Stormy Weather – Family Finds

Camp Parole, near Annapolis, MD

I enjoy researching family oral history and finding records to validate the story. But, sometimes the records reveal there is much more to the story. One such story involves some stormy weather and my great-great-grandfather, William Rumple, who served in the 123rd Ohio Volunteer Infantry during the American Civil War. The story told is he laid in the mud for two days during a battle and became chronically ill as a result.

Read the Full Post, Stormy Weather – Family Finds
Advertisement

On the Farm – Family Finds

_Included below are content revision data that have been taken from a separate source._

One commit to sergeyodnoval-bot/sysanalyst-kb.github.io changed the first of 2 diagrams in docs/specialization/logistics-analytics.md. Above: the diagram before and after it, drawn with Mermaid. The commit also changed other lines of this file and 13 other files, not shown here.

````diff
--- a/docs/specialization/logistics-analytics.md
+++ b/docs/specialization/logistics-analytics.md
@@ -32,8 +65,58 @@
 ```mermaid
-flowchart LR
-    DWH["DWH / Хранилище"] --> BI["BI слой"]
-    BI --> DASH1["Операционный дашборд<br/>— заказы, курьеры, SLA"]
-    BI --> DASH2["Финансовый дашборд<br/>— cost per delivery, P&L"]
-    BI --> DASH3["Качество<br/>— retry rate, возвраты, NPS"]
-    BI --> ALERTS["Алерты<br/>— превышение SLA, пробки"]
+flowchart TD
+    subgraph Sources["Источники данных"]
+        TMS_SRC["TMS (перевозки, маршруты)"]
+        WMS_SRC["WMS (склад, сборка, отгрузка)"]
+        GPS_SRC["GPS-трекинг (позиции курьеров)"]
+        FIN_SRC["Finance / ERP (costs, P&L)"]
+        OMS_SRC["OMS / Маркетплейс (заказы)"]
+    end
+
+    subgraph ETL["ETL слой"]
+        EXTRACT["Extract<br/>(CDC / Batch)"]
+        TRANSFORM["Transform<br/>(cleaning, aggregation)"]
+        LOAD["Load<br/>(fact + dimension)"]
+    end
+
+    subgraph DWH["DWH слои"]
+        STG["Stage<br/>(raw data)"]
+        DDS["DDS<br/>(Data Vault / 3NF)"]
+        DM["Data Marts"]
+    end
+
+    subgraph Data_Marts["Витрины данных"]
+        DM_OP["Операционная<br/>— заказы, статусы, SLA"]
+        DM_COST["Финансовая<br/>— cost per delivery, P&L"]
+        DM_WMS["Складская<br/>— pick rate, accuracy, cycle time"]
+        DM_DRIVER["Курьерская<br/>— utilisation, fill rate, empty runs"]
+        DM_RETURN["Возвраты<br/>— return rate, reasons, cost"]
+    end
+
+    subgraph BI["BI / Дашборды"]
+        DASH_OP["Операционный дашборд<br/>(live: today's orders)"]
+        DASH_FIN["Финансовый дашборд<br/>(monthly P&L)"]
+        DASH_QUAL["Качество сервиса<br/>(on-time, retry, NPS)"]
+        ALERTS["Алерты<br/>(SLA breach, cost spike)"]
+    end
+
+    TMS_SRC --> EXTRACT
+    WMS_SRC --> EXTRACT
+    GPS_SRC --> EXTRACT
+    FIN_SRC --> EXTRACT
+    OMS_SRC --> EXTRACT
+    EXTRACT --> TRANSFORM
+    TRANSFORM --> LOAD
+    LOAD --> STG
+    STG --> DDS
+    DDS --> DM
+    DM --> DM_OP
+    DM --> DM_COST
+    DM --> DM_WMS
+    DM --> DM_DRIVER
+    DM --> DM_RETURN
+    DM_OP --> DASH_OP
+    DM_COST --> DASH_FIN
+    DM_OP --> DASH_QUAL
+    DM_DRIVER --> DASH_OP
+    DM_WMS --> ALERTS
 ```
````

The large majority of my pre-20th century ancestors were farmers. Most lived and worked on farms they owned or rented. Some of my male ancestors worked on the farms of others as farm labor, earning a living until they could purchase a farm of their own. One of my ancestors had a unique route to farm labor and then farm owner. My 4th great grandfather Jacob Kready, 1748-1828, came to America during the American Revolution as a soldier hired by the British. Ultimately he became a successful farmer in Pennsylvania.

Read the Full Post, On the Farm – Family Finds

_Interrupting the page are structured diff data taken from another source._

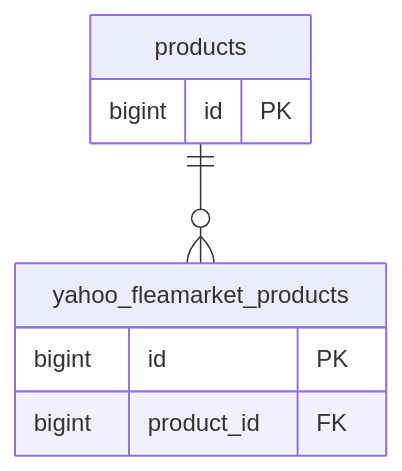
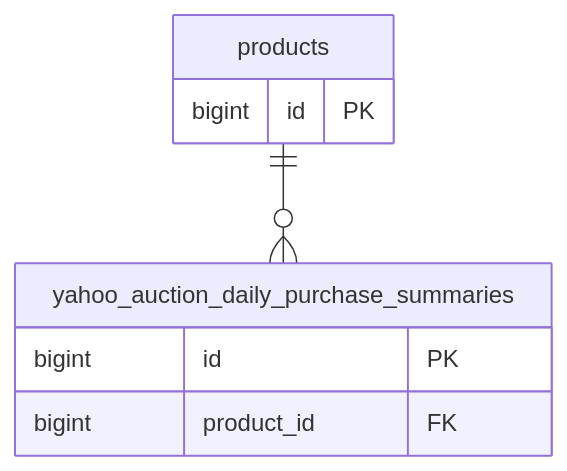
The third of 4 diagrams in docs/database/association.md (kuroweb/price-monitoring), drawn with Mermaid before and after one commit. The commit also changed other lines of this file and 54 other files, not shown here.

````diff
--- a/docs/database/association.md
+++ b/docs/database/association.md
@@ -72,11 +72,11 @@
 ```mermaid
 erDiagram
   products {
     bigint id PK
   }
-  yahoo_fleamarket_products {
+  yahoo_auction_daily_purchase_summaries {
     bigint id PK
     bigint product_id FK
   }
-  products ||--o{ yahoo_fleamarket_products : ""
+  products ||--o{ yahoo_auction_daily_purchase_summaries : ""
 ```
````
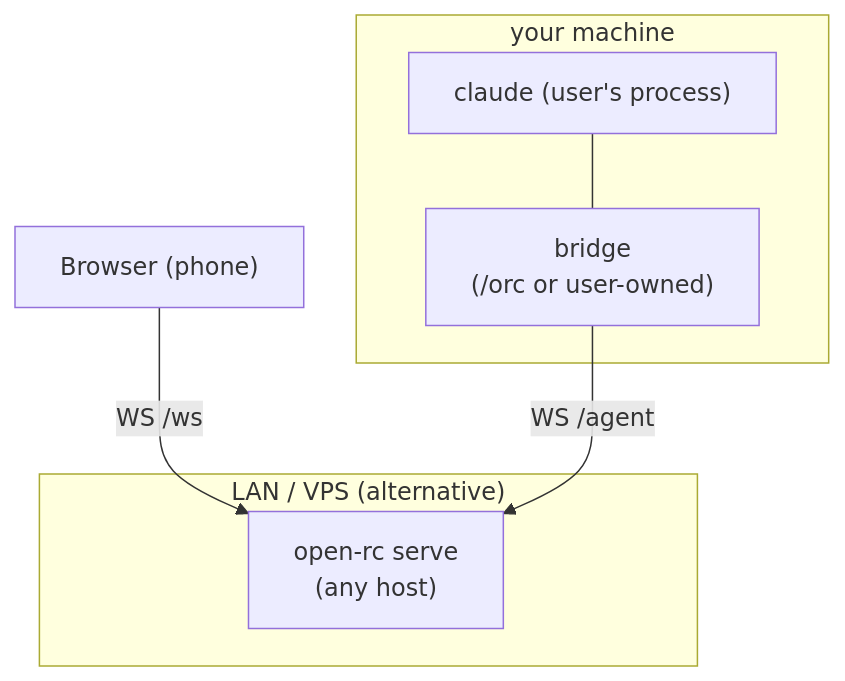
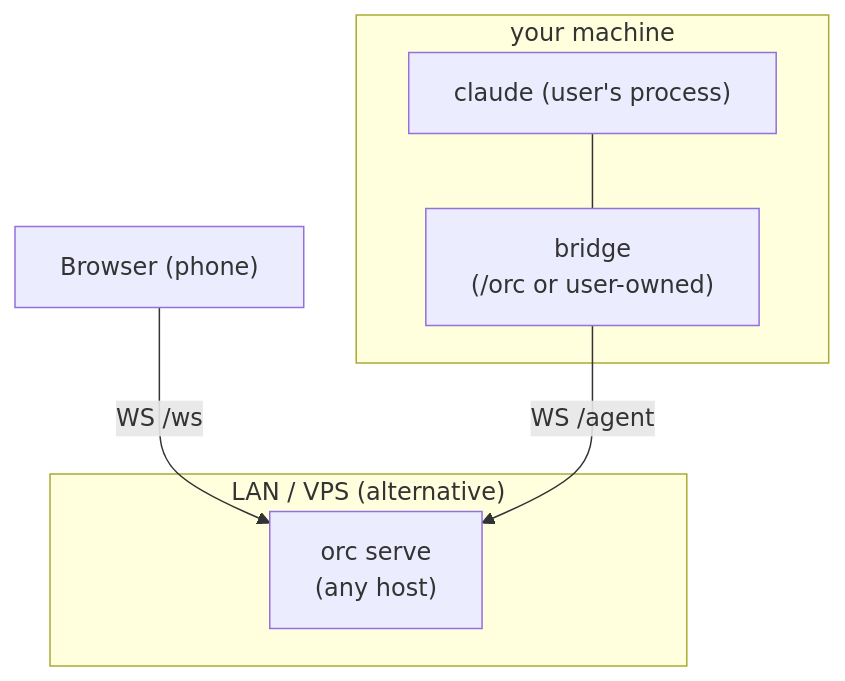
One commit to Cohey0727/OpenRemoteControl changed the third of 3 diagrams in README.md. Above: the diagram before and after it, drawn with Mermaid. The commit also changed other lines of this file and 26 other files, not shown here.

````diff
--- a/README.md
+++ b/README.md
@@ -382,11 +382,11 @@
 ```mermaid
 flowchart TB
     subgraph remote["LAN / VPS (alternative)"]
-        serve2["open-rc serve<br/>(any host)"]
+        serve2["orc serve<br/>(any host)"]
     end
     phone["Browser (phone)"] -- "WS /ws" --> serve2
     subgraph machine["your machine"]
         claude2["claude (user's process)"] --- bridge2["bridge<br/>(/orc or user-owned)"]
     end
     bridge2 -- "WS /agent" --> serve2
 ```
````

Military — Family Finds

The military service of my 4th great grandfather, John Baldwin Osborn, is the basis for my family tree. I wrote about it earlier this year in the prompt “Beginnings.” [1] A lot of my early family research was focused on finding American Revolutionary Veterans among my ancestors. For several years I kept a running list of Veterans among my direct ancestors and shared it annually on Veteran’s Day with my family. Below is a table of my direct ancestors and their military service. If you recognize any of the names, or units, I am happy to share my research.

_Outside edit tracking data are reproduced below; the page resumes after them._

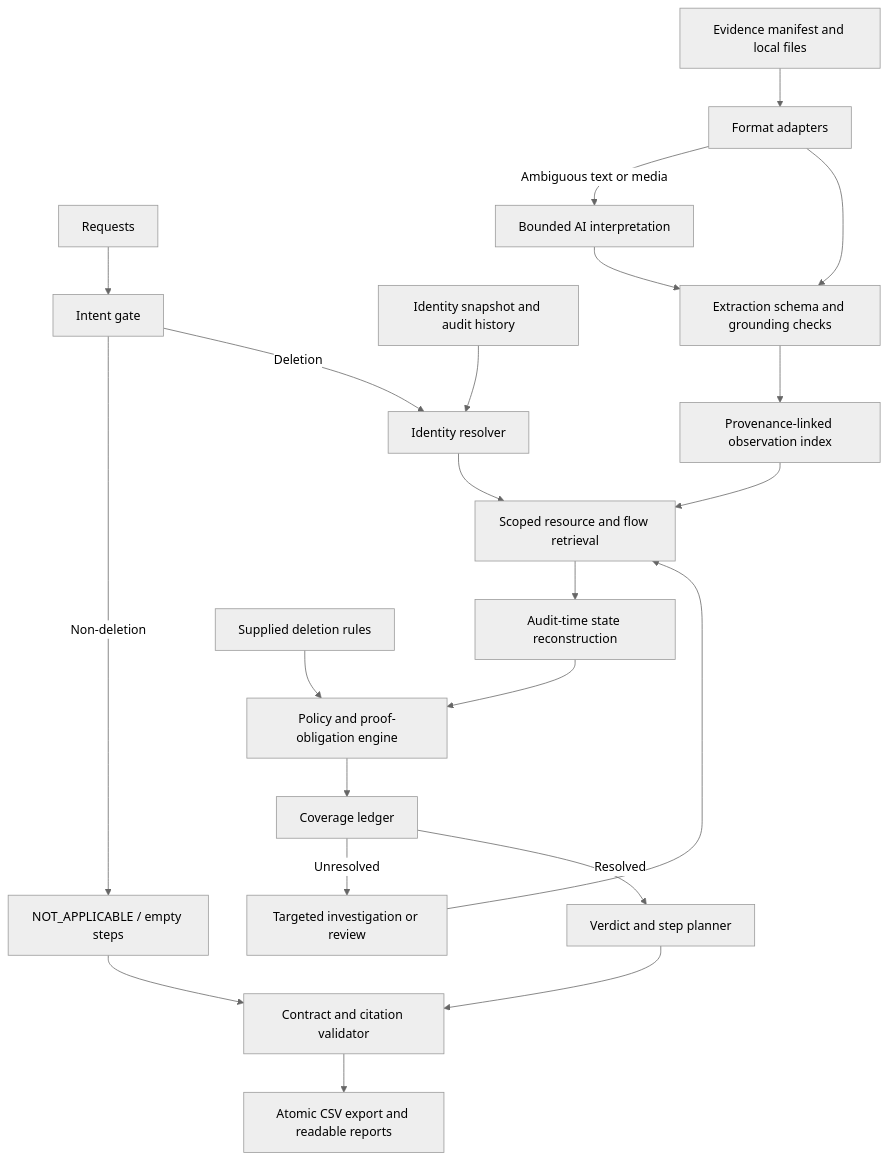
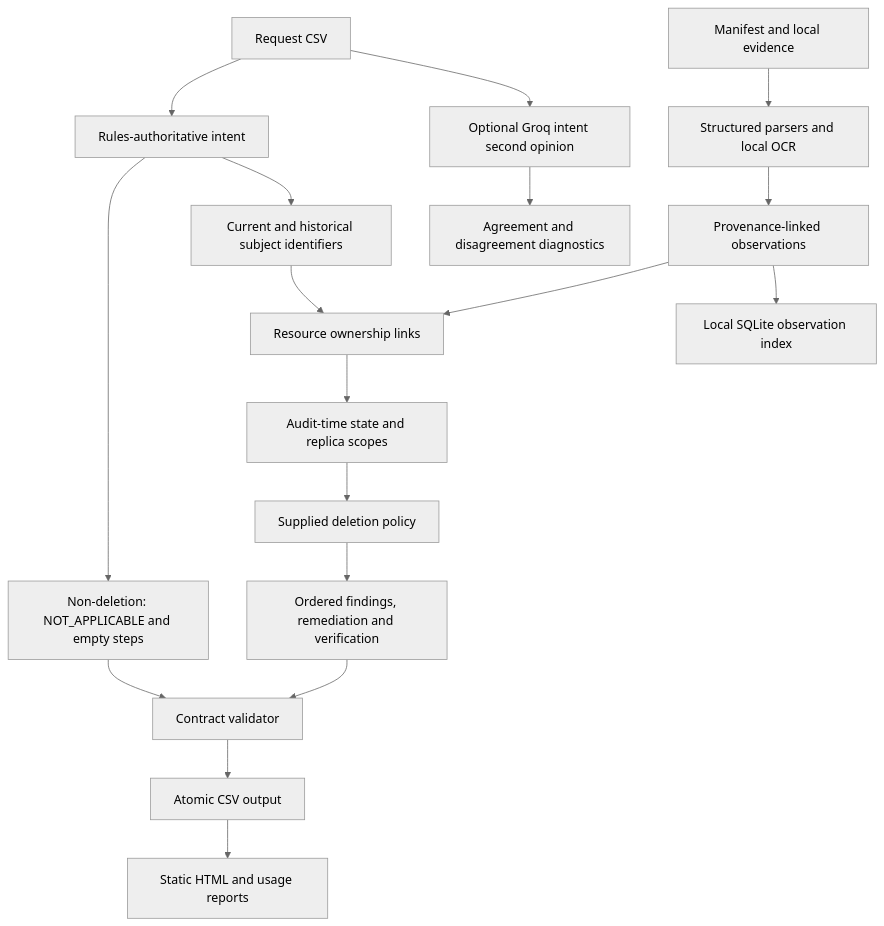
The diagram in code/SYSTEM_ARCHITECTURE.md (divyatej1976/hackerrank-orchestrate-october26), drawn with Mermaid (neutral theme) before and after one commit. The commit also changed other lines of this file and 24 other files, not shown here.

Commit message:
feat: add Groq intent review and finalize tested submission package

````diff
--- a/code/SYSTEM_ARCHITECTURE.md
+++ b/code/SYSTEM_ARCHITECTURE.md
@@ -13,24 +12,20 @@
 ```mermaid
 flowchart TD
-    A[Requests] --> B[Intent gate]
-    B -->|Non-deletion| N[NOT_APPLICABLE / empty steps]
-    B -->|Deletion| C[Identity resolver]
-    I[Identity snapshot and audit history] --> C
-    E[Evidence manifest and local files] --> F[Format adapters]
-    F -->|Ambiguous text or media| M[Bounded AI interpretation]
-    M --> V[Extraction schema and grounding checks]
-    F --> V
-    V --> O[Provenance-linked observation index]
-    C --> R[Scoped resource and flow retrieval]
-    O --> R
-    R --> T[Audit-time state reconstruction]
-    P[Supplied deletion rules] --> K[Policy and proof-obligation engine]
-    T --> K
-    K --> L[Coverage ledger]
-    L -->|Unresolved| U[Targeted investigation or review]
-    U --> R
-    L -->|Resolved| D[Verdict and step planner]
-    D --> Q[Contract and citation validator]
-    N --> Q
-    Q --> X[Atomic CSV export and readable reports]
+    R[Request CSV] --> I[Rules-authoritative intent]
+    R --> G[Optional Groq intent second opinion]
+    G --> D[Agreement and disagreement diagnostics]
+    I --> N[Non-deletion: NOT_APPLICABLE and empty steps]
+    I --> S[Current and historical subject identifiers]
+    F[Manifest and local evidence] --> P[Structured parsers and local OCR]
+    P --> O[Provenance-linked observations]
+    S --> W[Resource ownership links]
+    O --> W
+    W --> T[Audit-time state and replica scopes]
+    T --> K[Supplied deletion policy]
+    K --> A[Ordered findings, remediation and verification]
+    N --> V[Contract validator]
+    A --> V
+    V --> C[Atomic CSV output]
+    O --> X[Local SQLite observation index]
+    C --> H[Static HTML and usage reports]
 ```
````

Read Full Post: Military — Family Finds

At The Cemetery — Family Finds

819th Bomb Squad (B24), South Pacific, WWII

Whenever I want to visit my deceased ancestors at the cemetery, they are just a click away. This week I highlight the online memorials and virtual cemeteries found on the website Find A Grave, at FindAGrave.com[1] Find A Grave began as a community contribution site of grave site photos, mostly contributed by so-called “Gravers.” Gravers are people who enjoy visiting cemeteries and taking photos of headstones in order to document the deceased. Genealogists soon joined in and began contributing vital details and family connections for the shared grave images. Now, Find A Grave has nearly 200 million online memorials.

Read Full Post: At The Cemetery — Family Finds